I have added a planning online maken professional-looking nose cone.
You could use the hammered silver like I did, or go with another metal looking spray.
Once dry, you should be able to pick your piece up without any parts moving.
If it does wind up over time, it is no big deal to simply disconnect the wires at the bottom and manually unwind.The little perf-board in the lower center with the ICs and other bits on it is the actual controller circuit.I also found a scrap disk of Aluminum 5 inches in diameter and inch thick that I could bolt the blades onto, but wouldn't attach to the motor shaft.I am only using one right now, but I could easily add a second wind turbine or even a photovoltaic solar panel to the system using the second one."Cut nine strips out of the metal, ten centimetres wide and.2 metres long says Dartnell.The wind was up and the turbine was spinning.I sort of averaged them and came up with my numbers.The double row of gold rectangles across the top is a dummy load made up of high-Wattage resistors.
So be careful out there.
Here is a close-up of the solar panel.
Cut your wood dowels to your desired length. .
For testing though, this arrangement worked fine.Later I plugged a long extension cord into the inverter and stretched it back to my camp site.So they aren't great generators.My system was just designed to provide a couple of hundred Watts tops in an area where no other electric options were available.I gave it a real test by chucking it up in my drill press and connecting it to a dummy load.I had left most of the equipment on-site in Arizona.
For the tower base, I started by cutting a 2 foot diameter disk out of plywood.
I first determined how tall I wanted the top X to be, I went with 24.

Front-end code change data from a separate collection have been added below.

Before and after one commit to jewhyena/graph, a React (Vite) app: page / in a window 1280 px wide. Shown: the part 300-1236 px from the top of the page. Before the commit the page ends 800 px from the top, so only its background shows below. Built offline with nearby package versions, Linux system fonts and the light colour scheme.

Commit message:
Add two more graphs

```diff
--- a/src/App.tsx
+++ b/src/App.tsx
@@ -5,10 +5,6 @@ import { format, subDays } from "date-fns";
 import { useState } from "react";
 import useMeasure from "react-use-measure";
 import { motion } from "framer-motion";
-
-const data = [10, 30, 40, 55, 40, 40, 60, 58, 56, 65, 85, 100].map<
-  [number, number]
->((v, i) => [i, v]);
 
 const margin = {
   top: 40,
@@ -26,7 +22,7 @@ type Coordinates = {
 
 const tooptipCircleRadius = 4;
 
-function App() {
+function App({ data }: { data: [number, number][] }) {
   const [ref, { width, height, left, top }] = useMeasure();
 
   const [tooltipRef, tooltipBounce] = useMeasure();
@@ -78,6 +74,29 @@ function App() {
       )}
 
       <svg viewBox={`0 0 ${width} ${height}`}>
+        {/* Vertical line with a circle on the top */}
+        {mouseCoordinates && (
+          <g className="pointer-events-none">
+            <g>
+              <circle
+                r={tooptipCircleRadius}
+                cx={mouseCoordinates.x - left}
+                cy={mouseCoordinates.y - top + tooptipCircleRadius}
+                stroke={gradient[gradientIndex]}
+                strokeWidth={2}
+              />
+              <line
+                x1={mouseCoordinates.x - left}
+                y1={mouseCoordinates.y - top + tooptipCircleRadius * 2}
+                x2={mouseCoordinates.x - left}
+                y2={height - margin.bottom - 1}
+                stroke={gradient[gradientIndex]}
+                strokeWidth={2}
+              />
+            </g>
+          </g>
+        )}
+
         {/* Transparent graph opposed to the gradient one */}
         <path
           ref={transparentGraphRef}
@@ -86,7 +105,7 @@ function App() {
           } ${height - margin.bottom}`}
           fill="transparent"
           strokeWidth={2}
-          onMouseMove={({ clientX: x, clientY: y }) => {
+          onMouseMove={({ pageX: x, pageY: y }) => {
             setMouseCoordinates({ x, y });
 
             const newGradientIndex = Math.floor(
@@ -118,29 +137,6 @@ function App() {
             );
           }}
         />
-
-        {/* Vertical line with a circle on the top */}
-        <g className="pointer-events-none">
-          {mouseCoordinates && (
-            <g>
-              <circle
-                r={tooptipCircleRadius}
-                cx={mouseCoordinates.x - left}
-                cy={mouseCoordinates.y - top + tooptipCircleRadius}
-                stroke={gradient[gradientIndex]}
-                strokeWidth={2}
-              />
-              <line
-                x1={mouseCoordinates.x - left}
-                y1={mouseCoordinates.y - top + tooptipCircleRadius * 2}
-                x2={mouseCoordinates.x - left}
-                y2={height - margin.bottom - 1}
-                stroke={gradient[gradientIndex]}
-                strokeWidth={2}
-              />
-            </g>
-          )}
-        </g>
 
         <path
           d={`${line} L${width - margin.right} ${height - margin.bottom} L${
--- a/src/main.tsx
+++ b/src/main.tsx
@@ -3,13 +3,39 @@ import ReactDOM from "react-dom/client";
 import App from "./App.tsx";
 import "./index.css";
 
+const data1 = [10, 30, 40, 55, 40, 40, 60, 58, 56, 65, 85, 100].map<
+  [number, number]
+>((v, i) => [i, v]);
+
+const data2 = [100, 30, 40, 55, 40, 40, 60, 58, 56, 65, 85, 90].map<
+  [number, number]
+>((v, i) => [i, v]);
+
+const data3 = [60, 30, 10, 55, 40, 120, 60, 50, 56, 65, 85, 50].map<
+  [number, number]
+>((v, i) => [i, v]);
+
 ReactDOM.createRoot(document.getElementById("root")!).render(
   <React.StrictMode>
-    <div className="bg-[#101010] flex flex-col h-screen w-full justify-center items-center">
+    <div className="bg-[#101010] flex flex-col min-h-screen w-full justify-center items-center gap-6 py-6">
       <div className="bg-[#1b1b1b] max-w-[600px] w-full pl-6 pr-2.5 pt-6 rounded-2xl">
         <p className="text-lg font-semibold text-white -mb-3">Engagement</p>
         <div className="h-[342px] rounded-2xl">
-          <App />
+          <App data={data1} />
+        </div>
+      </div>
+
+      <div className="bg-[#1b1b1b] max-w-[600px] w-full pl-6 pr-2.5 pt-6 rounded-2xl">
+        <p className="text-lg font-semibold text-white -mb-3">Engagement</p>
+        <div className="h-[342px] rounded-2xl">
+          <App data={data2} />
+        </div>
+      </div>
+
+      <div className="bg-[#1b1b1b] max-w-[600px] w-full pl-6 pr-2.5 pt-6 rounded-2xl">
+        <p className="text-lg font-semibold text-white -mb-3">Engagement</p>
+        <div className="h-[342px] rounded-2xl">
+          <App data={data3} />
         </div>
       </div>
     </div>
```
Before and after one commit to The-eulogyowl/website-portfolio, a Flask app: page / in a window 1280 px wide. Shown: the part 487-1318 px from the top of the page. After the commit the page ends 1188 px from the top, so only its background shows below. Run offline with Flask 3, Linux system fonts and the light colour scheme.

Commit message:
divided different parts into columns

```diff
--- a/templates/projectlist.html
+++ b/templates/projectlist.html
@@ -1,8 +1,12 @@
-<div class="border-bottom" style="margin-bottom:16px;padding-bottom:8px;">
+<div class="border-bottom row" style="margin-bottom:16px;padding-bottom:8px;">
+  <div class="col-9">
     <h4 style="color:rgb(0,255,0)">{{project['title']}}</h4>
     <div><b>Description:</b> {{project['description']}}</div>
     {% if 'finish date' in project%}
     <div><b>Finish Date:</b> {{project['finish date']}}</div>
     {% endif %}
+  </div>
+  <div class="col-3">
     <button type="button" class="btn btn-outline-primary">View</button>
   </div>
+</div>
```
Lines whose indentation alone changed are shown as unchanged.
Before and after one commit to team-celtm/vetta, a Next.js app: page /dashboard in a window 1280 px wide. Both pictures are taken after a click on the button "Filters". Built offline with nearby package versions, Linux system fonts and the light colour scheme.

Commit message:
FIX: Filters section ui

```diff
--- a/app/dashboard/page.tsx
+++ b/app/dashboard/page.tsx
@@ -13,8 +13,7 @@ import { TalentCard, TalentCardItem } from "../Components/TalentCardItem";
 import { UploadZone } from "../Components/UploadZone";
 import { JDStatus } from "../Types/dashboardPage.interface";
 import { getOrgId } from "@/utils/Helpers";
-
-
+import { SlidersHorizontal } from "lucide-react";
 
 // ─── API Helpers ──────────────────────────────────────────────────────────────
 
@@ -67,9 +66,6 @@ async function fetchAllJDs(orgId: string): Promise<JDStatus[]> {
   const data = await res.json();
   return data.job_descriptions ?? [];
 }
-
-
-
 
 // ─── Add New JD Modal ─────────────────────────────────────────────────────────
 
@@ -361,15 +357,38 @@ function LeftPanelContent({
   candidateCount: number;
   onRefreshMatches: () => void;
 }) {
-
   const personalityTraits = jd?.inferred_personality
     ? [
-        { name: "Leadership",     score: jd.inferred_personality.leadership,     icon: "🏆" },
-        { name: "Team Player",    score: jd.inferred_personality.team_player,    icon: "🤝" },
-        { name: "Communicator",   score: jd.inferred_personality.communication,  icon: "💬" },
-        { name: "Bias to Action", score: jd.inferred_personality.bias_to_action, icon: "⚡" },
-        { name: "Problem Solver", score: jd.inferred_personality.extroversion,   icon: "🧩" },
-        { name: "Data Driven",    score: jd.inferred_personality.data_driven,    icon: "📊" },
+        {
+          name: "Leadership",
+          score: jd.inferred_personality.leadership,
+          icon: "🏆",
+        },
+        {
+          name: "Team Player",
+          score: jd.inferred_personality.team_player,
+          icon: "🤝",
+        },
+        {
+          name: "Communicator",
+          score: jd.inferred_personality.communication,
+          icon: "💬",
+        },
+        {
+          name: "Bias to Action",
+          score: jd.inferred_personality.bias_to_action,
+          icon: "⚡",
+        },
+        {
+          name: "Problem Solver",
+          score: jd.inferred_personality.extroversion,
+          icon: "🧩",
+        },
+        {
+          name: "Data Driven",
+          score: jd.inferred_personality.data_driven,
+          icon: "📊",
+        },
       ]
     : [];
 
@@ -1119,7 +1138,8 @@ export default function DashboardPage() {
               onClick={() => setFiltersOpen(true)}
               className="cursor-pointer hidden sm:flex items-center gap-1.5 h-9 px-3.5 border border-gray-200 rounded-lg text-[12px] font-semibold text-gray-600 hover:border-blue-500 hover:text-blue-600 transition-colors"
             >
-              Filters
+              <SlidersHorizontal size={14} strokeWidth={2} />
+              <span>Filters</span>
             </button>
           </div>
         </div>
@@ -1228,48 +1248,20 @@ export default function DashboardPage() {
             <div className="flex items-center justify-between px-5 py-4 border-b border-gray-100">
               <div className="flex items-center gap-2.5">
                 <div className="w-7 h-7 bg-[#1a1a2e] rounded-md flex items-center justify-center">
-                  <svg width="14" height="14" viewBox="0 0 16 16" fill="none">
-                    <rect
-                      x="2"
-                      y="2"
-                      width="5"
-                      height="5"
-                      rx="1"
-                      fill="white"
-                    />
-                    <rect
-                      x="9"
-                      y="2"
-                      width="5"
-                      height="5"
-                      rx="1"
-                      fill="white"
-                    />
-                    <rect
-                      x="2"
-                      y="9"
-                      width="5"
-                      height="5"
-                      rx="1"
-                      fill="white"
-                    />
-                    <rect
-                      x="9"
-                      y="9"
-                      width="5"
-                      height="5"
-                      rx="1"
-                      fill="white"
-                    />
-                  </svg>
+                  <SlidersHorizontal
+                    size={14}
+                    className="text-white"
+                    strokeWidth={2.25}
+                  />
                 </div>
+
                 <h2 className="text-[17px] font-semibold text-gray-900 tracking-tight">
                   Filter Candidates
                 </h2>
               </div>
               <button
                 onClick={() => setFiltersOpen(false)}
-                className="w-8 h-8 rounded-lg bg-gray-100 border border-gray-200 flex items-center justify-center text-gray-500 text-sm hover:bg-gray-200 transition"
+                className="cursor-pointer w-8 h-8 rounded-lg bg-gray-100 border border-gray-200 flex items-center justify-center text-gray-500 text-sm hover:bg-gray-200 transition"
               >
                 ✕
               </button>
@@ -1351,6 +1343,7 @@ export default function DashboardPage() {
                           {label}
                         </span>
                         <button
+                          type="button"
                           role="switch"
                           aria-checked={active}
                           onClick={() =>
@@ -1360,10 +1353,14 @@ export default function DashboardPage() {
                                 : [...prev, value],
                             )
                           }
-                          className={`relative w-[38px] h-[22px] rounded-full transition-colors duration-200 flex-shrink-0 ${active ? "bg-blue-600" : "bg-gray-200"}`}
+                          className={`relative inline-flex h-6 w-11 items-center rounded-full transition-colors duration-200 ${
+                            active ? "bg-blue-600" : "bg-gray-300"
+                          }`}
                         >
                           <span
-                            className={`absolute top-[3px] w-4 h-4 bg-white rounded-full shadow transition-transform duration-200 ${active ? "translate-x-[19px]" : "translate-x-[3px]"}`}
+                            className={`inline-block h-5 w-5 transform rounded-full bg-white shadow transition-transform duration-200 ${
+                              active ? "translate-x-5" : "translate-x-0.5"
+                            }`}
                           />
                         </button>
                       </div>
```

Without the cone, air hitting the flat hub must become turbulent and not contribute significantly to driving the turbine.